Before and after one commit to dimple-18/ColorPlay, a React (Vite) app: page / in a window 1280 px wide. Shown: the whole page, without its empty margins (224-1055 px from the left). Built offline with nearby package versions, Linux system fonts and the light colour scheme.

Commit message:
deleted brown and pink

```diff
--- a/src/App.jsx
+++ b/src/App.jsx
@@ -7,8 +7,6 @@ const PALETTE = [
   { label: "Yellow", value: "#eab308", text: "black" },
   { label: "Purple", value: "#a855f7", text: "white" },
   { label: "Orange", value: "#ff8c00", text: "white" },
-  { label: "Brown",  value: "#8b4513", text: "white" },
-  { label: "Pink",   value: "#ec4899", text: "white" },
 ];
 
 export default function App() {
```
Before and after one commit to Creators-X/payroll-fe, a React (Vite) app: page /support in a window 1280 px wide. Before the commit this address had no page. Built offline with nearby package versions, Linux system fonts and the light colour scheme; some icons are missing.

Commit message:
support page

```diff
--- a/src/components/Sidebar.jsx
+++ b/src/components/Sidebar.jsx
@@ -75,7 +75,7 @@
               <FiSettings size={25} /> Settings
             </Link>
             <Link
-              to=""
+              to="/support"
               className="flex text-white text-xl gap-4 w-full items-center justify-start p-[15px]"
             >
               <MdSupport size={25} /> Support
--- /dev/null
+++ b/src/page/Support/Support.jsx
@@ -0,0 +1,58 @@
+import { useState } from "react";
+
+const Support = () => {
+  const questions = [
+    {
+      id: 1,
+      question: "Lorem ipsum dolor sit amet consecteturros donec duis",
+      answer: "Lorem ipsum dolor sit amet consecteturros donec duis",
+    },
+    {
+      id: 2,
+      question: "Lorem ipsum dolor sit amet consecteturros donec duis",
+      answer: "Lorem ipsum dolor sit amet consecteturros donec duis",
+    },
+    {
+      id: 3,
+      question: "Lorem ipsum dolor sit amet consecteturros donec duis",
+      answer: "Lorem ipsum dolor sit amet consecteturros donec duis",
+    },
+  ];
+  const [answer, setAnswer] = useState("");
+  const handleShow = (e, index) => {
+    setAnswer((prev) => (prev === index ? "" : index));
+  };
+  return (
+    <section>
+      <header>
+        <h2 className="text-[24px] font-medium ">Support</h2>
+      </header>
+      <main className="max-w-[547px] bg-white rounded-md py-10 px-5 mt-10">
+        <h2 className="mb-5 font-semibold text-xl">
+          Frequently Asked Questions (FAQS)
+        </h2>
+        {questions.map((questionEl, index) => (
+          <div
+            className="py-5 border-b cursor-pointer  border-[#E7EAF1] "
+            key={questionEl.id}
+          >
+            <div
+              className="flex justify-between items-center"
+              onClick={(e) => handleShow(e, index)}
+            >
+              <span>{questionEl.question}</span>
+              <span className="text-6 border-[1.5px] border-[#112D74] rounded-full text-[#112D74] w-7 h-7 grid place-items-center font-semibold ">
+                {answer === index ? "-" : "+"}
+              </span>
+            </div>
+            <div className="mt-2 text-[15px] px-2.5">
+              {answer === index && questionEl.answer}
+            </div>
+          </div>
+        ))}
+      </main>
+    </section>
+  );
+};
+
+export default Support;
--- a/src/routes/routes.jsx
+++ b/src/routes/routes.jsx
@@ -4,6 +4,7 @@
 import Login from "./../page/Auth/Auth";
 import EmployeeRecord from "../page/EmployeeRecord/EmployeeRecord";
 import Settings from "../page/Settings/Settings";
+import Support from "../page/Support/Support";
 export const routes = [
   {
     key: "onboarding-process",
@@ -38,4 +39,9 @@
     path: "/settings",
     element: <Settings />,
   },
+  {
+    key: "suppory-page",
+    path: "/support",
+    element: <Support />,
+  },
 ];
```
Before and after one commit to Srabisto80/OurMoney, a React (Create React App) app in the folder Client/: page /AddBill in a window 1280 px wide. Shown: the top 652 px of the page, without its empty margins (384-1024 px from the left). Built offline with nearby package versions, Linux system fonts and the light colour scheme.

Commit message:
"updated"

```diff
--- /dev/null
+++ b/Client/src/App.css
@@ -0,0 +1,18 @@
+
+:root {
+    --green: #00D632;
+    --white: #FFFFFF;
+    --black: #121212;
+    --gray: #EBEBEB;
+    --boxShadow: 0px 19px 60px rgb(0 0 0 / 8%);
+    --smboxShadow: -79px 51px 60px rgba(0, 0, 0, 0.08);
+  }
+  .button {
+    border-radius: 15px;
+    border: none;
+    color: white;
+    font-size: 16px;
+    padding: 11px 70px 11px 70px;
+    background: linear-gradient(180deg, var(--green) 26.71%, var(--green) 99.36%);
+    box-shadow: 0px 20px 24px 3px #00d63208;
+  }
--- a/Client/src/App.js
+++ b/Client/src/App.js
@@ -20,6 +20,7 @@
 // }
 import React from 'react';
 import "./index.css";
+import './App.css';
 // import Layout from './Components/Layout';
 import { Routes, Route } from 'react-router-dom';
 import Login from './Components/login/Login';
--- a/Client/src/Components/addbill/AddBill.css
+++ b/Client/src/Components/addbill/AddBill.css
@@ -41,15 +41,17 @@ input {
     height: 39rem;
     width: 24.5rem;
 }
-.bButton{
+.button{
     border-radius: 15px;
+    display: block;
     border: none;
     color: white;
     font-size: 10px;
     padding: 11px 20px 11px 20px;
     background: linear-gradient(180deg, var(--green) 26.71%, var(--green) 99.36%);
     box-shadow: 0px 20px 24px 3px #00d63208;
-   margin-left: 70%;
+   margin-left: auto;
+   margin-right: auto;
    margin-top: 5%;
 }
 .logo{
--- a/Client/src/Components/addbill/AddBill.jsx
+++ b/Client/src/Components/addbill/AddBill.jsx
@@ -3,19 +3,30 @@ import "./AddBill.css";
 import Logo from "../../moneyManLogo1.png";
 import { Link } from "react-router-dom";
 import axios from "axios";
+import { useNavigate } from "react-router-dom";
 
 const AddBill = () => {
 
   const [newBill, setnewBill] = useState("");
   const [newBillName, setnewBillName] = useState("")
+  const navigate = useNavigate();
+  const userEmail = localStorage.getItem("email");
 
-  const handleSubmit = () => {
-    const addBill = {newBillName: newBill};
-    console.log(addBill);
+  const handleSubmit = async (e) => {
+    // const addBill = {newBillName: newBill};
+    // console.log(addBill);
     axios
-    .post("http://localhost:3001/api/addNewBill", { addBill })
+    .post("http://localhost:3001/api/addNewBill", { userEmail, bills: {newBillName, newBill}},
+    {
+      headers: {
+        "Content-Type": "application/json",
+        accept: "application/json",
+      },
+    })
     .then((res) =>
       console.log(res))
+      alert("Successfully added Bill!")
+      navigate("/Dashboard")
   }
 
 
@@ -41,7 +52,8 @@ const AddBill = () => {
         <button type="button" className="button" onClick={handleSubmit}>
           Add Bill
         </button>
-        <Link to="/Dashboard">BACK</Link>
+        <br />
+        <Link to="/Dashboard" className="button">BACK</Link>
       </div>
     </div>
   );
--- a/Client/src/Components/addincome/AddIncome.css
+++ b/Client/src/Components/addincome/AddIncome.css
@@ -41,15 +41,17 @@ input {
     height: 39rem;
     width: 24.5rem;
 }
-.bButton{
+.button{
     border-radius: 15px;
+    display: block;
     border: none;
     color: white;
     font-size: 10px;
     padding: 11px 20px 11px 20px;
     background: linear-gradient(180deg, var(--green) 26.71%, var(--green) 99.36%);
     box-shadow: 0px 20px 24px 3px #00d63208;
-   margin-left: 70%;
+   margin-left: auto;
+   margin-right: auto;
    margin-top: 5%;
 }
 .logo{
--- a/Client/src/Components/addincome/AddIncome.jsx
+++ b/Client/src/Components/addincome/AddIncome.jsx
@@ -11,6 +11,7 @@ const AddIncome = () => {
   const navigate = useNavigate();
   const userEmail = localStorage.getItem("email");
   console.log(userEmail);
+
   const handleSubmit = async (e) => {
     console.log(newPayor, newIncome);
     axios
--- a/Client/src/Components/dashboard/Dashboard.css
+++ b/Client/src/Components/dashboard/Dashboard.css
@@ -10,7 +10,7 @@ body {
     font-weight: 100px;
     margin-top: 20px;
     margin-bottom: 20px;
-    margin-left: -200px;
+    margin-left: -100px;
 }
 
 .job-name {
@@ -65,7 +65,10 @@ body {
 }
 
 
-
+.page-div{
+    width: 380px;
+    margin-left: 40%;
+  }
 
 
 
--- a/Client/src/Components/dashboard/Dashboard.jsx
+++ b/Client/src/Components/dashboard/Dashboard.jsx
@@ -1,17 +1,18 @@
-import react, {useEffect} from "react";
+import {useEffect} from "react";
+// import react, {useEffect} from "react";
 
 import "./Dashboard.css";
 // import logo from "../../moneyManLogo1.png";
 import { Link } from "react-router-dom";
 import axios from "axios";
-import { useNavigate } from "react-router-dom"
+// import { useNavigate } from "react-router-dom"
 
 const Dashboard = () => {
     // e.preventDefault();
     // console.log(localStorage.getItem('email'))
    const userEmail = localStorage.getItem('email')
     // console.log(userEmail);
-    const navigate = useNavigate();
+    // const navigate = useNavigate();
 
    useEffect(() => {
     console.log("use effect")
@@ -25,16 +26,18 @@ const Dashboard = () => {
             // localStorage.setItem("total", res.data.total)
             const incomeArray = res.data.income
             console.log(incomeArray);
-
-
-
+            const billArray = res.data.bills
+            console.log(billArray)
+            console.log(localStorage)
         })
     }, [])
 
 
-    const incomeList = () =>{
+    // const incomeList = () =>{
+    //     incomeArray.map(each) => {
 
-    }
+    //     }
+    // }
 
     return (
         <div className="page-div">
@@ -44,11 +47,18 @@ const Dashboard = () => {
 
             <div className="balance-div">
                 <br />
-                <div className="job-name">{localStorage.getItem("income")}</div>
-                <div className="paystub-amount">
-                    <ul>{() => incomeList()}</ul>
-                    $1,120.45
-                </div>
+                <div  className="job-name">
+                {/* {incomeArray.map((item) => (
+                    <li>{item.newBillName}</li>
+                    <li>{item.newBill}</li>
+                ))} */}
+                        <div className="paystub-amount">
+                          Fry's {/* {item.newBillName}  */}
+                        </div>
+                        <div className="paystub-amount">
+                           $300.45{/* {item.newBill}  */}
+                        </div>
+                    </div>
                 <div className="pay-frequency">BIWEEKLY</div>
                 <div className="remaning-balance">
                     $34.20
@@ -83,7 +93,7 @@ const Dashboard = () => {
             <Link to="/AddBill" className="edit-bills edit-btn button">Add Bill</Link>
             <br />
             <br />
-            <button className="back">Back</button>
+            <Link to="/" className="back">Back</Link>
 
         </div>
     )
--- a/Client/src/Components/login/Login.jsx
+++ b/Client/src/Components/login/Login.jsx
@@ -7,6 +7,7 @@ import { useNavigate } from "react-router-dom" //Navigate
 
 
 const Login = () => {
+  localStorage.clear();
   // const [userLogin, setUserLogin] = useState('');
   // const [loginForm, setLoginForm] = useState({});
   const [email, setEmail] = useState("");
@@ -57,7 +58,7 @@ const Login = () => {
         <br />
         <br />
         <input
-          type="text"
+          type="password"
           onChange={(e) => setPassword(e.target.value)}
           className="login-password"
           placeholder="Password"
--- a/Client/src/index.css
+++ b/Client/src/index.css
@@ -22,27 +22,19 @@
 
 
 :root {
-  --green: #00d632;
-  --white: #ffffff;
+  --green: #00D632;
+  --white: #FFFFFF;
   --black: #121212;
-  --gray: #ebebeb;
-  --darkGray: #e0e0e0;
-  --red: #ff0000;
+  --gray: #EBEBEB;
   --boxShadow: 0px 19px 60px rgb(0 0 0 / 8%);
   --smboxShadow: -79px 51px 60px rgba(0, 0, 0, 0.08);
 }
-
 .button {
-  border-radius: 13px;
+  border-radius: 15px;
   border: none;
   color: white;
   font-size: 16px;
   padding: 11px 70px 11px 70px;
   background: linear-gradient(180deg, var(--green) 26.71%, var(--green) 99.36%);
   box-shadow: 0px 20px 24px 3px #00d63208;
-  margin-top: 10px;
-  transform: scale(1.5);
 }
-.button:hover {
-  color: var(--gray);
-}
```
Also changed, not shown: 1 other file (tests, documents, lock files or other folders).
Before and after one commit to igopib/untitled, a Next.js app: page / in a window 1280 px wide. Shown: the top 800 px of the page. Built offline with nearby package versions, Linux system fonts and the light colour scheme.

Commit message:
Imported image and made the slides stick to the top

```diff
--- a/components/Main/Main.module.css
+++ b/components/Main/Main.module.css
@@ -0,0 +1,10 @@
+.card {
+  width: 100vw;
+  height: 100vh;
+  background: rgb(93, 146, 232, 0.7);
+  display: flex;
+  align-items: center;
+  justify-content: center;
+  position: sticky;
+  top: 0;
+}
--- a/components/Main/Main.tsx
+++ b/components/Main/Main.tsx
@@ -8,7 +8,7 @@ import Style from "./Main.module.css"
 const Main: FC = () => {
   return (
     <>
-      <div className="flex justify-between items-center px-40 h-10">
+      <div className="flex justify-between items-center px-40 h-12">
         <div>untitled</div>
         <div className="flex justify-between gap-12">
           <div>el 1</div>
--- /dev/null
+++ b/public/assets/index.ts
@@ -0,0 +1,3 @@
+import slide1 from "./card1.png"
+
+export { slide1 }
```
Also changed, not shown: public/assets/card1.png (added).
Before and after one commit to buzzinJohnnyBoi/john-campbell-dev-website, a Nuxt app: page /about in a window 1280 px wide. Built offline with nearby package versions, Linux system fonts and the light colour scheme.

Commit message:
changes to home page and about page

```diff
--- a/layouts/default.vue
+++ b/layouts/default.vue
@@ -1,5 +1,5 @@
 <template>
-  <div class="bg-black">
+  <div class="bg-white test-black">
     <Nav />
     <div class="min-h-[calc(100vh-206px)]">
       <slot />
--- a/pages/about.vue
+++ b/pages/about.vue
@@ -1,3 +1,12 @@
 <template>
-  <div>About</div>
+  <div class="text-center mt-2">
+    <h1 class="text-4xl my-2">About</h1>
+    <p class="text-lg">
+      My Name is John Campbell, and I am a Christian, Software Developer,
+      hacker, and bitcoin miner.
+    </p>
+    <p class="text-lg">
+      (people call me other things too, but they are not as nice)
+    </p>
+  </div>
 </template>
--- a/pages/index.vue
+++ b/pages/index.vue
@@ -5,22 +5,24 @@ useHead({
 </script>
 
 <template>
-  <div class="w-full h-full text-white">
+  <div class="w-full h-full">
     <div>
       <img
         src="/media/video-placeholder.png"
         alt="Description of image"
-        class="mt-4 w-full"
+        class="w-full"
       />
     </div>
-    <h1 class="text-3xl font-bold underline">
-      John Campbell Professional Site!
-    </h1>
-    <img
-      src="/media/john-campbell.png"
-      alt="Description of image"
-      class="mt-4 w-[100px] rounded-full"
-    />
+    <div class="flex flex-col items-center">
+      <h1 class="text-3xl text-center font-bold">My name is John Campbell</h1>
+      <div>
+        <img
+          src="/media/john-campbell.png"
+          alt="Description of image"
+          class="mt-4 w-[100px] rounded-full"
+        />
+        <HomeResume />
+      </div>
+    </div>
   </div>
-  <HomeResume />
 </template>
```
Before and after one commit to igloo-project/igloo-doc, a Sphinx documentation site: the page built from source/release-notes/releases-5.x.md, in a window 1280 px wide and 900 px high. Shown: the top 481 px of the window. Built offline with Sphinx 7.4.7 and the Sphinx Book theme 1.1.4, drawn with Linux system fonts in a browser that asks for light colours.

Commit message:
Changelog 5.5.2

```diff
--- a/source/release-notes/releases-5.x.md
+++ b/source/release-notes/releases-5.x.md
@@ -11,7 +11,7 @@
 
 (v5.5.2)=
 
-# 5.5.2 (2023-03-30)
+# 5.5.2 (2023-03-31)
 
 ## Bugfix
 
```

——————————

**YOUR TASK:** If a line in the records above contains the word "useNavigate", copy it.

**ANSWER BOX:**
+import { useNavigate } from "react-router-dom";
+  const navigate = useNavigate();
   const navigate = useNavigate();
-import { useNavigate } from "react-router-dom"
+// import { useNavigate } from "react-router-dom"
-    const navigate = useNavigate();
+    // const navigate = useNavigate();
@@ -7,6 +7,7 @@ import { useNavigate } from "react-router-dom" //Navigate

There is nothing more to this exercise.